We believe this legislative history tends to confirm our view that the Act's privacy provisions were its impetus and focus. Although Congress did not overlook law enforcement needs in formulating the statute, neither were those needs the primary motivator for the enactment. See S. Rep. No. 99-541, at 3 (in drafting SCA, Senate Judiciary Committee sought "to protect privacy interests in personal and proprietary information, while protecting the Government's legitimate law enforcement needs").
Taken as a whole, the legislative history tends to confirm our view that the focus of the SCA's warrant provisions is on protecting users' privacy interests in stored communications.
E. Extraterritoriality of the Warrant
Having thus determined that the Act focuses on user privacy, we have little trouble concluding that execution of the Warrant would constitute an unlawful extraterritorial application of the Act. See Morrison, 561 U.S. at 266-67, 130 S.Ct. 2869; RJR Nabisco, 579 U.S. at ___, 136 S.Ct. 2090.

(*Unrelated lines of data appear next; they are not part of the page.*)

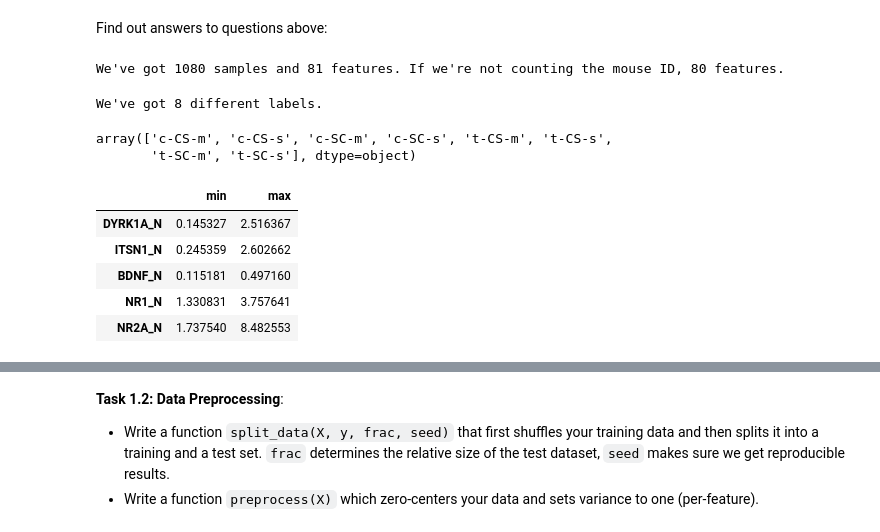
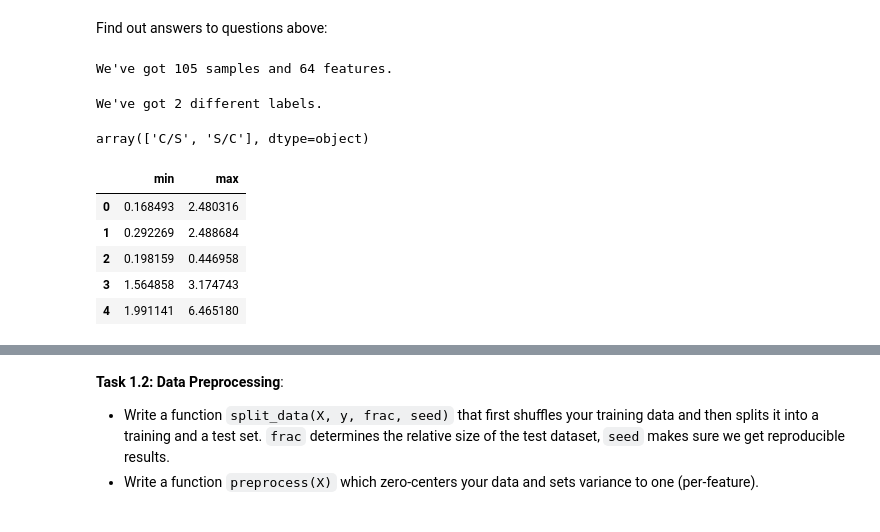
Before and after one commit to fredbec/ml-sose21, a Jupyter notebook: collect/practical_2_rike.ipynb, the cells around one changed output, grey strips where cells are left out. Saved outputs shown, nothing was run; the diff lists cells and outputs as text; code cells hidden in the pictures.

```diff
--- a/collect/practical_2_rike.ipynb
+++ b/collect/practical_2_rike.ipynb
@@ -59,40 +59,37 @@ def normalize(data):
 Find out answers to questions above:
 # %%
 #how many samples/features:
-print("We've got", df.shape[0], "samples and", df.shape[1]-1, "features. If we're not counting the mouse ID,", df.shape[1]-2, "features.")
+print("We've got", X_all.shape[0], "samples and", X_all.shape[1], "features.")
 # %% [output]
-We've got 1080 samples and 81 features. If we're not counting the mouse ID, 80 features.
+We've got 105 samples and 64 features.
 # %%
 #the classes/labels are in the 'class' variable
-print("We've got", len(np.unique(df['class'])), "different labels.")
+print("We've got", len(np.unique(t_all)), "different labels.")
 # %% [output]
-We've got 8 different labels.
+We've got 2 different labels.
 # %%
 #print class labels
-np.unique(df['class'])
+np.unique(df['Behavior'])
 # %% [output]
-array(['c-CS-m', 'c-CS-s', 'c-SC-m', 'c-SC-s', 't-CS-m', 't-CS-s',
-       't-SC-m', 't-SC-s'], dtype=object)
+array(['C/S', 'S/C'], dtype=object)
 # %%
 ###ranges of numeric predictors
-#get names of numeric predictors
-num_preds = df.columns.values.tolist()[1:78]
 
-maxvals = pd.DataFrame.max(df[num_preds], axis = 0)
-minvals = pd.DataFrame.min(df[num_preds], axis = 0)
+maxvals = np.max(X_all, axis = 0)
+minvals = np.min(X_all, axis = 0)
 
 const_dict = {'min': minvals, 'max': maxvals}
 range_df = pd.DataFrame(const_dict)
 
 #display range of first few predictors
 range_df.head()
 # %% [output]
 |  | min | max |
-| DYRK1A_N | 0.145327 | 2.516367 |
-| ITSN1_N | 0.245359 | 2.602662 |
-| BDNF_N | 0.115181 | 0.497160 |
-| NR1_N | 1.330831 | 3.757641 |
-| NR2A_N | 1.737540 | 8.482553 |
+| 0 | 0.168493 | 2.480316 |
+| 1 | 0.292269 | 2.488684 |
+| 2 | 0.198159 | 0.446958 |
+| 3 | 1.564858 | 3.174743 |
+| 4 | 1.991141 | 6.465180 |
 # %%
 ##visualising first nine observations as this allows for a 3*3 grid
 ##and that just looks a lot nicer
```
Also changed, not shown: parts of 16 cells of this notebook.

The information sought in this case is the content of the electronic communications of a Microsoft customer. The content to be seized is stored in Dublin. The record is silent regarding the citizenship and location of the customer. Although the Act's focus on the customer's privacy might suggest that the customer's actual location or citizenship would be important to the extraterritoriality analysis, it is our view that the invasion of the customer's privacy takes place under the SCA where the customer's protected content is accessed — here, where it is seized by Microsoft, acting as an agent of the government. Because the content subject to the Warrant is located in, and would be seized from, the Dublin datacenter, the conduct that falls within the focus of the SCA would occur outside the United States, regardless of the customer's location and regardless of Microsoft's home in the United States. Cf. Riley v. California, ___ U.S. ___, 134 S.Ct. 2473, 2491, 189 L.Ed.2d 430 (2014) (noting privacy concern triggered by possibility that search of arrestee's cell phone may inadvertently access data stored on the "cloud," thus extending "well beyond papers and effects in the physical proximity" of the arrestee). ***
***Thus, to enforce the Warrant, insofar as it directs Microsoft to seize the contents of its customer's communications stored in Ireland, constitutes an unlawful extraterritorial application of the Act.
We conclude that Congress did not intend the SCA's warrant provisions to apply extraterritorially. The focus of those provisions is protection of a user's privacy interests. Accordingly, the SCA does not authorize a U.S. court to issue and enforce an SCA warrant against a United States-based service provider for the contents of a customer's electronic communications stored on servers located outside the United States. The SCA warrant in this case may not lawfully be used to compel Microsoft to produce to the government the contents of a customer's e-mail account stored exclusively in Ireland.
Because Microsoft has otherwise complied with the Warrant, it has no remaining lawful obligation to produce materials to the government.
We therefore REVERSE the District Court's denial of Microsoft's motion to quash; we VACATE its order holding Microsoft in civil contempt of court; and we REMAND this cause to the District Court with instructions to quash the warrant insofar as it demands user content stored outside of the United States.